[Before-and-after change data]
════════════════════

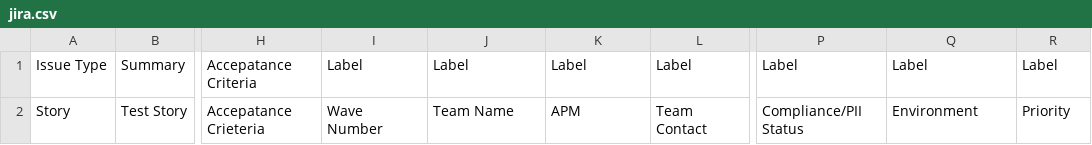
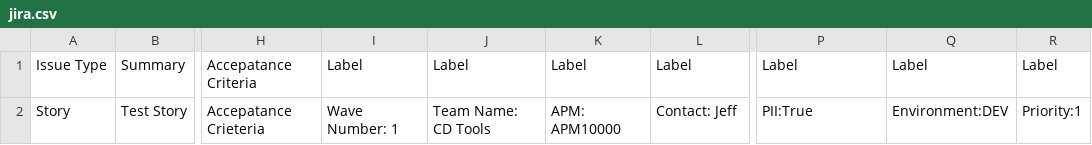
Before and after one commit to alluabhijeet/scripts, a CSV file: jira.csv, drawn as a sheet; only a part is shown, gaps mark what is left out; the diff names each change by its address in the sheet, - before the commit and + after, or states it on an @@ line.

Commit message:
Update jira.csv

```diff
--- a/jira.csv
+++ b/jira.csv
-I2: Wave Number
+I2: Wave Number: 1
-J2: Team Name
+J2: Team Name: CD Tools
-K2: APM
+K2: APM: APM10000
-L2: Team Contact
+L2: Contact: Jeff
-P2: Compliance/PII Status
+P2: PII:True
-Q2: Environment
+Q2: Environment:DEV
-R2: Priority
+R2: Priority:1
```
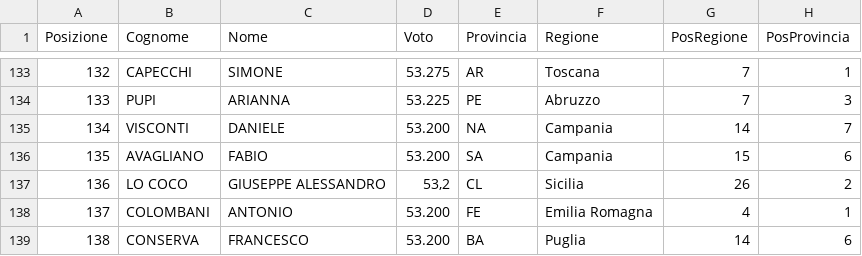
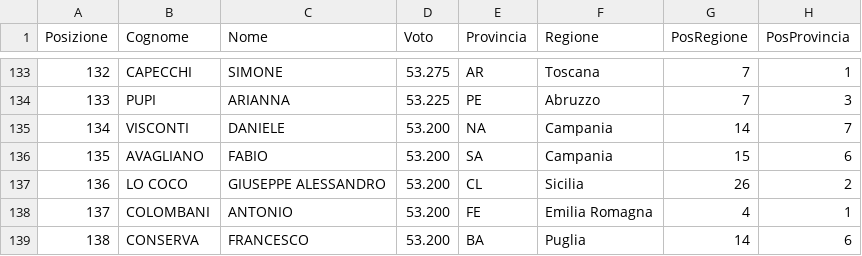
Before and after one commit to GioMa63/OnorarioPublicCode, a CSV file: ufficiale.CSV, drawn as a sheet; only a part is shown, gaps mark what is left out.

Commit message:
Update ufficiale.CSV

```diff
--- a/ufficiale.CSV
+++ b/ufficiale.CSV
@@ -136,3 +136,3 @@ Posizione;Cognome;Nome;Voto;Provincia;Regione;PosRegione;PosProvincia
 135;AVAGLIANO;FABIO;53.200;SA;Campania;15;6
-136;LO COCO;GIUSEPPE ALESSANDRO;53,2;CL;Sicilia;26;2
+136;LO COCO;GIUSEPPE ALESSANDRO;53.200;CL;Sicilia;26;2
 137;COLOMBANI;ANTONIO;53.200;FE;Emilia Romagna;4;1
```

════════════════════

EXERCISE:
None of the pictures belongs in the answer, but all the entries must be repeated exactly.

OUTPUT OF THE EXERCISE:
Before and after one commit to alluabhijeet/scripts, a CSV file: jira.csv, drawn as a sheet; only a part is shown, gaps mark what is left out; the diff names each change by its address in the sheet, - before the commit and + after, or states it on an @@ line.

Commit message:
Update jira.csv

```diff
--- a/jira.csv
+++ b/jira.csv
-I2: Wave Number
+I2: Wave Number: 1
-J2: Team Name
+J2: Team Name: CD Tools
-K2: APM
+K2: APM: APM10000
-L2: Team Contact
+L2: Contact: Jeff
-P2: Compliance/PII Status
+P2: PII:True
-Q2: Environment
+Q2: Environment:DEV
-R2: Priority
+R2: Priority:1
```
Before and after one commit to GioMa63/OnorarioPublicCode, a CSV file: ufficiale.CSV, drawn as a sheet; only a part is shown, gaps mark what is left out.

Commit message:
Update ufficiale.CSV

```diff
--- a/ufficiale.CSV
+++ b/ufficiale.CSV
@@ -136,3 +136,3 @@ Posizione;Cognome;Nome;Voto;Provincia;Regione;PosRegione;PosProvincia
 135;AVAGLIANO;FABIO;53.200;SA;Campania;15;6
-136;LO COCO;GIUSEPPE ALESSANDRO;53,2;CL;Sicilia;26;2
+136;LO COCO;GIUSEPPE ALESSANDRO;53.200;CL;Sicilia;26;2
 137;COLOMBANI;ANTONIO;53.200;FE;Emilia Romagna;4;1
```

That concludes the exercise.